It’s confusing. It’s annoyingly ambiguous. It has never bothered me until now. But now I’ve moved on to the second episode of The Great British Baking Show – the “Biscuits” episode, so it’s bugging me, far more than my actual baking project did.
The first task in this episode is to make “savory biscuits”. Some of the contestants made things we’d traditionally call “biscuits” and others made ones we’d call “crackers”. It was chaos. Or, you know, it was just people baking stuff.
I went official with it and used a recipe from PBS’ Great British Baking Show website. The recipe is from Paul Hollywood (my second favorite GBBS judge) and it’s called Paul’s Savory Biscuits. (Not a very creative recipe name.)
And yeah, they may be called “savory biscuits” which makes them sound vaguely fancy, but they’re not really. Don’t let the British fool you. These are just crackers, guys.
I’ve never made crackers before, and I don’t know if I’d do it again. It seems like a whole heck of a lot of work for crackers, which you know, come in a box at the store and taste just fine. That being said, as far as GBBS baking goes, this was definitely my easiest task yet which was a nice change of pace after last week’s labor-intensive Classic English Cakes debacle.
Paul’s Savory Biscuits recipe called for me to make a simple dough – just flour, salt, water, egg and a whole heck of a lot of butter.

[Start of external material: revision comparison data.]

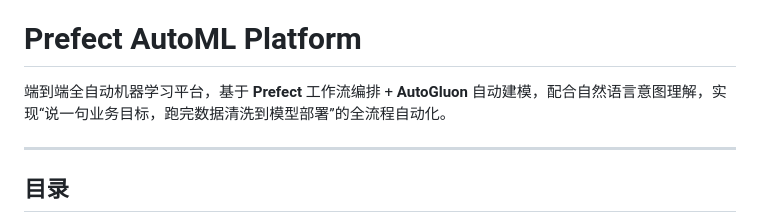
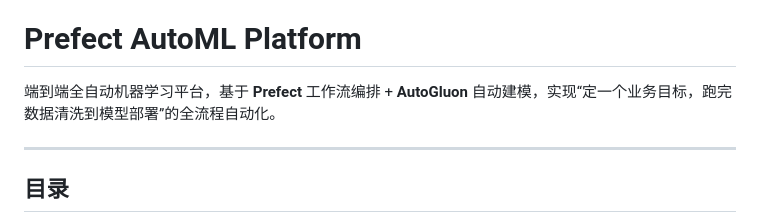
Before and after one commit to 111acge/Prefect_AutoML_Platform, a Markdown page: README.md, the part around the change. Drawn GitHub-style.

Commit message:
Update Chinese description in README.md
Fix

```diff
--- a/README.md
+++ b/README.md
@@ -2,7 +2,7 @@
 
 # Prefect AutoML Platform
 
-端到端全自动机器学习平台，基于 **Prefect** 工作流编排 + **AutoGluon** 自动建模，配合自然语言意图理解，实现“说一句业务目标，跑完数据清洗到模型部署”的全流程自动化。
+端到端全自动机器学习平台，基于 **Prefect** 工作流编排 + **AutoGluon** 自动建模，实现“定一个业务目标，跑完数据清洗到模型部署”的全流程自动化。
 
 ---
 
```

Then you split that dough in half to make two different flavored crackers – sun-dried tomato and poppy seed.
Here’s a pic of the sun-dried tomato that also has Parmesan cheese in it:
Here’s a pic of the poppy seed dough which has a bizarre amount of poppy seeds. So many poppy seeds.
Then after I rolled these bad boys out, I had to cool the dough in the fridge for 30 minutes. (A brief note about me – I don’t like to wait more than 30 minutes to eat crackers. Who does, really?)
After those 30 long (super long) minutes, I got to cut my dough out with cookie cutters. I love doing this because it makes it seem like my extensive cookie cutter collection was a smart purchase. Even if I only use the two round ones, like twice a year.
After I got good use out of my handy-dandy cookie cutters, I baked the crackers for awhile. Then I baked them a bit longer and a bit longer than that – because my oven hates me and is a liar.
When the baking was finally over, slash I got sick of waiting this long to eat crackers, I pulled the them out of the oven and they looked like this:
As you can see in the photographic evidence above, some of the crackers look quite pretty and others…not so much. But, when I arrange them on a plate like below, they all look like they’re pretty. See:
See what I did there, I cleverly hid the ugliest crackers on the bottom and then not-so-cleverly told you that I did that.
Then after I spent an embarrassing amount of time moving crackers around on a plate, I ate one of them and then I ate another. The fact that I ate more than one is notable because it’s the only GBBS bake I’ve made so far that I’ve been able to eat more than one of at a time.
(I mean, I probably shouldn’t have eaten more than one. There is a heck of a lot of butter in these guys, but I recently realized butter may be my favorite food. In this way, I’m a lot like Andy Dwyer. So yeah, give Andy and I a break. Butter’s the best, guys.)
So yeah, the crackers were sufficiently buttery enough to be good, but even then, they were just crackers.
Next week, things get a bit trickier as I will attempt to make Mary Berry’s Florentines, which are cookies. They’re cookies. I, a suitably stubborn American, am going to call them cookies even if I’m supposed to call them biscuits.
P.S. A special thanks this week to everyone who told me about the Great British Baking Show’s Masterclass series in which GBBS’s judges Mary Berry and Paul of the Savory Biscuits, bake their ways through the show’s recipes with far more skill than I do and with far less complaining about word choice.